The task
In the listing below, which lines contain the string "link"? Copy them all.
++++++++++
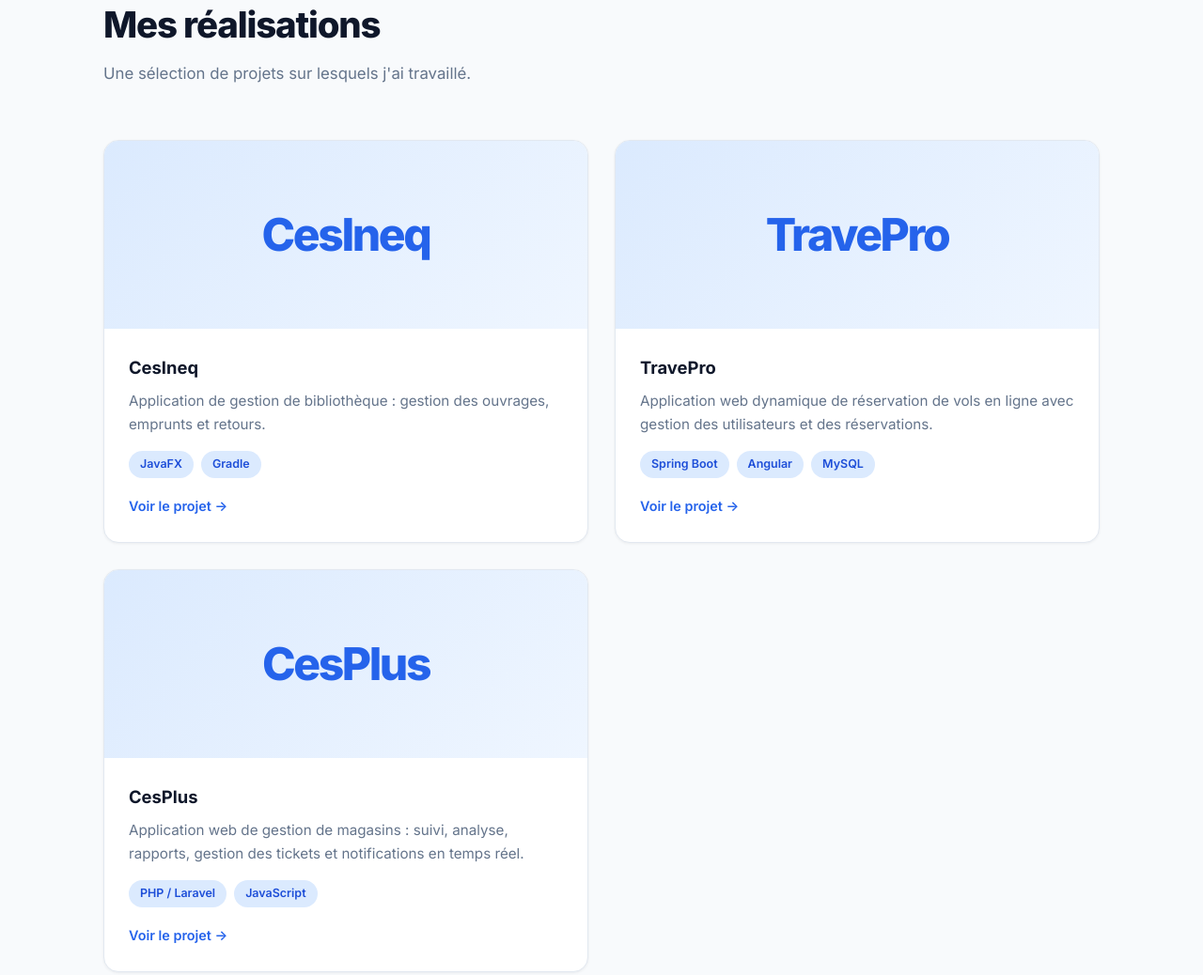
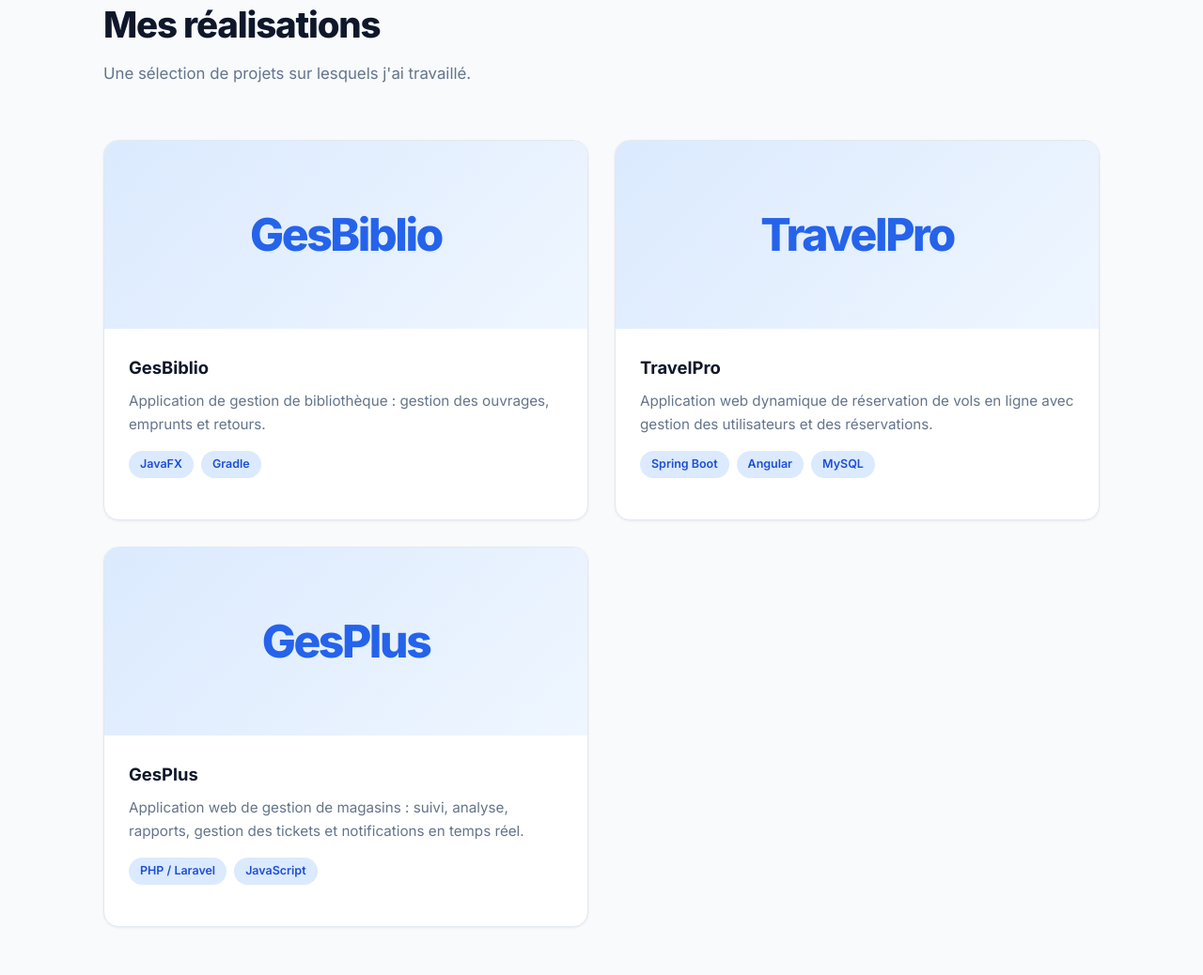
Before and after one commit to Jr-Dev-Elec/Jr-Dev-Elec.github.io, a plain HTML site: page index.html in a window 1280 px wide. Shown: the part 4346-5384 px from the top of the page at 94% size. Drawn offline with Linux system fonts and the light colour scheme.

Commit message:
Rename projects in portfolio section
Updated project names in the portfolio section of the HTML file.

```diff
--- a/index.html
+++ b/index.html
@@ -3,7 +3,7 @@
 <head>
 <meta charset="UTF-8">
 <meta name="viewport" content="width=device-width, initial-scale=1.0">
-<title>Yawo M. Noumatekpo — Développeur Full-Stack</title>
+<title>Noumatekpo Yawo M. — Développeur Full-Stack</title>
 <meta name="description" content="Portfolio de Yawo M. Noumatekpo, développeur Full-Stack spécialisé en Java, Spring Boot, Angular et PHP/Laravel.">
 <link rel="preconnect" href="https://fonts.googleapis.com">
 <link rel="preconnect" href="https://fonts.gstatic.com" crossorigin>
@@ -902,43 +902,37 @@
   <div class="projects-grid">
 
     <article class="project-card">
-      <div class="project-img">CesIneq</div>
+      <div class="project-img">GesBiblio</div>
       <div class="project-content">
-        <h3>CesIneq</h3>
+        <h3>GesBiblio</h3>
         <p>Application de gestion de bibliothèque : gestion des ouvrages, emprunts et retours.</p>
         <div class="project-techs">
           <span class="tech-tag">JavaFX</span>
           <span class="tech-tag">Gradle</span>
-        </div>
-        <a href="[LIEN_CESINEQ]" class="project-link" target="_blank">Voir le projet →</a>
-      </div>
+
     </article>
 
     <article class="project-card">
-            <div class="project-img">TravePro</div>
+            <div class="project-img">TravelPro</div>
       <div class="project-content">
-        <h3>TravePro</h3>
+        <h3>TravelPro</h3>
         <p>Application web dynamique de réservation de vols en ligne avec gestion des utilisateurs et des réservations.</p>
         <div class="project-techs">
           <span class="tech-tag">Spring Boot</span>
           <span class="tech-tag">Angular</span>
           <span class="tech-tag">MySQL</span>
-        </div>
-        <a href="[LIEN_TRAVEPRO]" class="project-link" target="_blank">Voir le projet →</a>
-      </div>
+
     </article>
 
     <article class="project-card">
-      <div class="project-img">CesPlus</div>
+      <div class="project-img">GesPlus</div>
       <div class="project-content">
-        <h3>CesPlus</h3>
+        <h3>GesPlus</h3>
         <p>Application web de gestion de magasins : suivi, analyse, rapports, gestion des tickets et notifications en temps réel.</p>
         <div class="project-techs">
           <span class="tech-tag">PHP / Laravel</span>
           <span class="tech-tag">JavaScript</span>
-        </div>
-        <a href="[LIEN_CESPLUS]" class="project-link" target="_blank">Voir le projet →</a>
-      </div>
+
     </article>
 
   </div>
```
++++++++++
Response to this task
 <link rel="preconnect" href="https://fonts.googleapis.com">
 <link rel="preconnect" href="https://fonts.gstatic.com" crossorigin>
-        <a href="[LIEN_CESINEQ]" class="project-link" target="_blank">Voir le projet →</a>
-        <a href="[LIEN_TRAVEPRO]" class="project-link" target="_blank">Voir le projet →</a>
-        <a href="[LIEN_CESPLUS]" class="project-link" target="_blank">Voir le projet →</a>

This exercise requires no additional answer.